To me, it all seemed frivolous. Nothing bad ever happened to my kid by running out of the door of the school, barreling toward me while screaming “DADDY!”
OK, maybe a skinned knee or a bruised shin when the tripped ass over teakettle, but other than that?
I wonder how many parents at Sandy Hook Elementary School thought the same thing before today. The wooded area the police spent the morning searching had that tranquil, peaceful feel to it. The word “hamlet” springs to mind.
A gunman's rage brought to fruition brought this tiny Connecticut town to our attention today.
26 dead. At least.
I wonder how many parents at schools all across the nation are watching the newscasts and asking, “Is my kid safe?”
In less than two hours, I have to go pick up my kid from school. When she is released from her teacher’s watchful gaze and plunges into my arms, I know I’ll hug her tighter than ever.
What should I tell her about what happened out there?
During the last election, I found myself at more than a few stoplights behind trucks, cars and vans with “I’m the NRA and I VOTE!” bumper stickers. They weren’t the only stickers like that I’ve seen.
The punchy slogans ranged from “Gun control means hitting your target” to “They can have my gun when they pry it from my cold, dead hands!”

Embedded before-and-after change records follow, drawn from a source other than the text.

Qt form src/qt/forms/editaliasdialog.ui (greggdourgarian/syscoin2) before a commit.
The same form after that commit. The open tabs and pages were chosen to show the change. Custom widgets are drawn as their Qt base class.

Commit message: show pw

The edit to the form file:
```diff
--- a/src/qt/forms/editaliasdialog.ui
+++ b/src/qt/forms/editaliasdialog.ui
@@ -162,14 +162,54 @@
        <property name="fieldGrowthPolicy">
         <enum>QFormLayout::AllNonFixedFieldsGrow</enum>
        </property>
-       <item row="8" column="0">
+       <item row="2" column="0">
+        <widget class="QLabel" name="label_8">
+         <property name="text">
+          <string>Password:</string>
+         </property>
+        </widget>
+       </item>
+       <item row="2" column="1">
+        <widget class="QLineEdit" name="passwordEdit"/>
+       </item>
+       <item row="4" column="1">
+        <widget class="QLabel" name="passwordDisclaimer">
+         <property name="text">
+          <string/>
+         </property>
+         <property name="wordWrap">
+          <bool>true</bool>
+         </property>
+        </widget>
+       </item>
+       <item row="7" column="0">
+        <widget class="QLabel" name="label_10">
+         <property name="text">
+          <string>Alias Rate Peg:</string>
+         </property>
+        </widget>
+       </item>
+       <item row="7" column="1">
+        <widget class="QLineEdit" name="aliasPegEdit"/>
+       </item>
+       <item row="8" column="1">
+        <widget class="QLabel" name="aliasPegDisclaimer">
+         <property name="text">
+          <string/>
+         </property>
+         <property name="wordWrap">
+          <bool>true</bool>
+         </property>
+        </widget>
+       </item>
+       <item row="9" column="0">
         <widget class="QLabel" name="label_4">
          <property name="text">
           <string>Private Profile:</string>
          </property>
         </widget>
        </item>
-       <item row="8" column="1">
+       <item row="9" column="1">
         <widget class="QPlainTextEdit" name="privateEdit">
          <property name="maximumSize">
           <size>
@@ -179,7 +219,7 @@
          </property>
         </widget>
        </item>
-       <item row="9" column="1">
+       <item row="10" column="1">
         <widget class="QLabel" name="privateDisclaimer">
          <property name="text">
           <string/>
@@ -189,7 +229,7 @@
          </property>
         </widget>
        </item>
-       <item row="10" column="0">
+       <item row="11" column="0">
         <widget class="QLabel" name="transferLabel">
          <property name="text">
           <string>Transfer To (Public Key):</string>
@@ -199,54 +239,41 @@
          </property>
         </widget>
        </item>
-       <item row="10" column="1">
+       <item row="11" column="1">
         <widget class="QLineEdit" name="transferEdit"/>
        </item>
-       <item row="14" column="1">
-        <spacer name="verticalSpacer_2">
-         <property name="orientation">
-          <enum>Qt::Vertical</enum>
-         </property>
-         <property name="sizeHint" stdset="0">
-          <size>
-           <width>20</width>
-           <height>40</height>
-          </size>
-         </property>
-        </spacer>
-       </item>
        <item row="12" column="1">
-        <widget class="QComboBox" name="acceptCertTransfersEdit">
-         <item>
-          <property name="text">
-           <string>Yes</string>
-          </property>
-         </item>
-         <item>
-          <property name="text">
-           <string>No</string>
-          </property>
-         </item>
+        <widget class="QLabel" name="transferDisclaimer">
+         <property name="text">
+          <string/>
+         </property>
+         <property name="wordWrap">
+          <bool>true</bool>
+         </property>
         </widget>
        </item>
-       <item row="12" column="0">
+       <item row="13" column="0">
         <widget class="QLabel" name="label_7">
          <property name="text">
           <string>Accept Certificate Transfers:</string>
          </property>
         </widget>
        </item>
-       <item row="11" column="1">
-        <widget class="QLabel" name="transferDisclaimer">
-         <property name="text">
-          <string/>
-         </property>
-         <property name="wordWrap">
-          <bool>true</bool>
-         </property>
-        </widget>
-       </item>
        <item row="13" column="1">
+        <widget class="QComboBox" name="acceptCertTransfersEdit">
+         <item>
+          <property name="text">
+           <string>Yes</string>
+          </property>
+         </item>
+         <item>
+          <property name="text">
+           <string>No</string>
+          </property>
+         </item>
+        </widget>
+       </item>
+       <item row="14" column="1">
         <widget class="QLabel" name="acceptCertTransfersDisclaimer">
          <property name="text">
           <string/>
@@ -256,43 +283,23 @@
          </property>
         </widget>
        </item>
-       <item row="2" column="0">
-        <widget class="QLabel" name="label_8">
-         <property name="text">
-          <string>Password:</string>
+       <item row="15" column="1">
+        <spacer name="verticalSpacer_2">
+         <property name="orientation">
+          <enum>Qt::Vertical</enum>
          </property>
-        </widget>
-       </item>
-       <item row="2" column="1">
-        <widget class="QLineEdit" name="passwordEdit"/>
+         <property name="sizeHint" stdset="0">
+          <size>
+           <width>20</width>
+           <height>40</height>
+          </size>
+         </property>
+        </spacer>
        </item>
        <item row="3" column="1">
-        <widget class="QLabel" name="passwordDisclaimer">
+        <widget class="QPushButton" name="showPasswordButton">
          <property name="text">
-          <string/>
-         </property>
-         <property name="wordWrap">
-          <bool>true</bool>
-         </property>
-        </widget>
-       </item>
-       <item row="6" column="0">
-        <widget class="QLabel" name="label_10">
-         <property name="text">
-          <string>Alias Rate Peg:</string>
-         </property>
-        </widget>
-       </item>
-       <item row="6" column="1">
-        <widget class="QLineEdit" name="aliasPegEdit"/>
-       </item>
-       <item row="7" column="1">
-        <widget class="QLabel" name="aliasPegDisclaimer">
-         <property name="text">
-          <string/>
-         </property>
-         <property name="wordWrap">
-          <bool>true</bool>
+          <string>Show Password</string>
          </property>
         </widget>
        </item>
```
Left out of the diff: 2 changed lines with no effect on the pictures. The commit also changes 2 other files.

Bumper stickers like that serve as a chip on the shoulder of the car’s owner. It says, “Yeah? I said it. What are you going to do about it?” They’re like every other one-way conduit of information: they state a position and invite no dissention.
They do not change.
I wonder how many of those “pro-gun” bumper stickers graced the Hondas and Chevys and Toyotas and Fords and Volvos and BMWs on the cars in that parking lot that WABC keeps showing from its “helicopter cam.”
How many parents who lost children in this senseless act of violent social desecration will go home to a home with a gun?
When they look at their own gun from this moment on, what will they see?
How will they reconcile the two images?
How many of the students who survived will go home and ask a parent about the gun rack, the gun safe, the hunting gear in their own home?
What will they want to know? How will the parents respond?
Children of this age have a simple understanding of the world and yet, they just experienced something even the best minds in the world cannot comprehend.
It is a pretty safe bet that one of the 600 children in this school will ask, “Why did the bad man have a gun?”
What bumper sticker can answer that question?
I wonder what LaPierre’s answer will be this time. Should we arm the teachers? Should we arm the administrators? Should we arm the kids?
In one way, LaPierre had a point: A gun is an equalizer.
It gives power to the weak.
It gives one man dominion over others.
It empowers people who feel aggrieved, disgruntled, upset, angered or in some other way injured to make tangible the internal hurt, rage, despair, pain and fear they feel.
Shootings like this one are imbrued with a sense of “that’ll show ‘em.”
Later in his interview with USA Today Sports, LaPierre noted:
"Owning guns is a mainstream part of American culture and it's growing every day. My God, there's nothing more mainstream in this country than 100 million Americans who own firearms.”
With all due respect, Mr. LaPierre, yes there is.
“Life, Liberty and the Pursuit of Happiness.”
If the framers believed in anything, it wasn’t a gun but the right to live. This is the right that one can’t take from another, lest he forfeit his own cause to claim a right to live, to live free or to live happily.
I do not want to force Wayne LaPierre to explain the actions of this individual, as such a demand would be as disingenuous as, for example, asking one woman to represent all women.
However, I do not think it would be unfair to demand of this one man to explain the thinking of the group he represents.
To understand why guns can’t be better regulated.
To figure out why his group doesn’t want to limit the weapons available or at least keep stronger controls on them.
To ask the question we all want to know the answer to.
How many have to die?